In the fall, I wrote “A Brief and Recent History of the Status Quo,” a 700 word post about education reform centered around the idea that schools and school people have always responded to reform with action. In short, the idea of the status quo is something of a myth:
For decades, the status quo has been that things change – in an orderly, collaborative, and productive fashion. This state has always had great teachers and administrators. And this state has always had leaders who insisted on reforming and improving the system. That process has always had bumps, but they have always been overcome by collaboration.
This week, the Oklahoma Policy Institute released a new 54 page report by the Oklahoma Technical Assistance Center titled “Educational Reform in Oklahoma: A Review of Major Legislation and Educational Performance since 1980,” going much deeper into the data, political history, and results of the various efforts to improve public education in Oklahoma.
One piece of advice: if you’re not following the Oklahoma Policy Institute – by Facebook, Twitter, or email, I’m not sure what you’re waiting for. They’re a great source of news in addition to what we get to digest from the major state newspapers and television stations.
Another piece of advice is that you read the report. I find the visitors to this blog to be well-informed and capable of holding meaningful discussions of the issues we all face as we try not just to improve education – but to improve the lives of all students. Many of us have lived through all or some of these reforms, but I know that some readers here have been teaching for ten years or fewer. Even some of the reforms that occurred during the early years of my career were off my radar when I was just trying to survive as a brand new college graduate.

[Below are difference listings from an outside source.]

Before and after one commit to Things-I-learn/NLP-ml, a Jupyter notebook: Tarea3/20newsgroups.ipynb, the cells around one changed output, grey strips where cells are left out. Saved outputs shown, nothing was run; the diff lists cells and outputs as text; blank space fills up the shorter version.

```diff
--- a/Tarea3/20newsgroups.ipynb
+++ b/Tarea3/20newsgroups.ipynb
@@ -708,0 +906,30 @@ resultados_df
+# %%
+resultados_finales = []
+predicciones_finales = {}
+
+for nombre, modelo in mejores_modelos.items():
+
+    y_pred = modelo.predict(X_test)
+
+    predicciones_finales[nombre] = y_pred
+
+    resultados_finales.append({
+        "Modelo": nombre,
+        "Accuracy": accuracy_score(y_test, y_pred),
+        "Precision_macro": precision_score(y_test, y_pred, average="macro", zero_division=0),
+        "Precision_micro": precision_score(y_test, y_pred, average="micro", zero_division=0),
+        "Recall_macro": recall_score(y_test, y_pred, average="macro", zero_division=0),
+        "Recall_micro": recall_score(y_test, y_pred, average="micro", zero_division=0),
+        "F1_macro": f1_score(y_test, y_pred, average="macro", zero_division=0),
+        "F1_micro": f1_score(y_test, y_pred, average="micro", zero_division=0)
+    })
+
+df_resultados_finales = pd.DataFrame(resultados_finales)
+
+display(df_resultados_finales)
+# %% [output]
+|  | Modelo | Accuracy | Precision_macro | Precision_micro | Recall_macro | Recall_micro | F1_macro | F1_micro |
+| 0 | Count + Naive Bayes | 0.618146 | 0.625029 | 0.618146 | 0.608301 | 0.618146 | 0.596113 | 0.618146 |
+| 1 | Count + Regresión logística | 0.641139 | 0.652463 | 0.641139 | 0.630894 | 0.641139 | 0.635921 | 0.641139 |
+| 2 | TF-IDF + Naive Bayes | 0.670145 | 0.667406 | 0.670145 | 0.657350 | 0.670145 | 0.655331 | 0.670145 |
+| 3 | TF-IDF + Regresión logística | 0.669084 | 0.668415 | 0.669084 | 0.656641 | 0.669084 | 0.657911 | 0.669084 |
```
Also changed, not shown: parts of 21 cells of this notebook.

Probably my favorite part of the report’s executive summary was this paragraph explaining the problem with implementing too many reforms at once:
There have been so many reforms that it is impossible to state with certainty which ones have worked and which have not – with this amount of change from year to year, attribution of results is a problem. It is easier to assess the impact of programs for which in-depth data are published, but most of the reforms address broad themes that affect all schools and grade levels (e.g., implementing a new state curriculum). For programs such as these, the effects are so diffuse that it is difficult to determine the efficacy of any single set of reforms. The statewide student information system should make it easier to evaluate the effectiveness of specific reforms in the future, if reviewing those data is built into the system.
In other words, if anything has improved for students, we can’t pin down the specific reform that made it happen. With what we’re seeing in the anti-school climate pervasive in the legislature and at the SDE, with initiatives brought in from Jeb Bush and ALEC, that effect will only be increased in the future.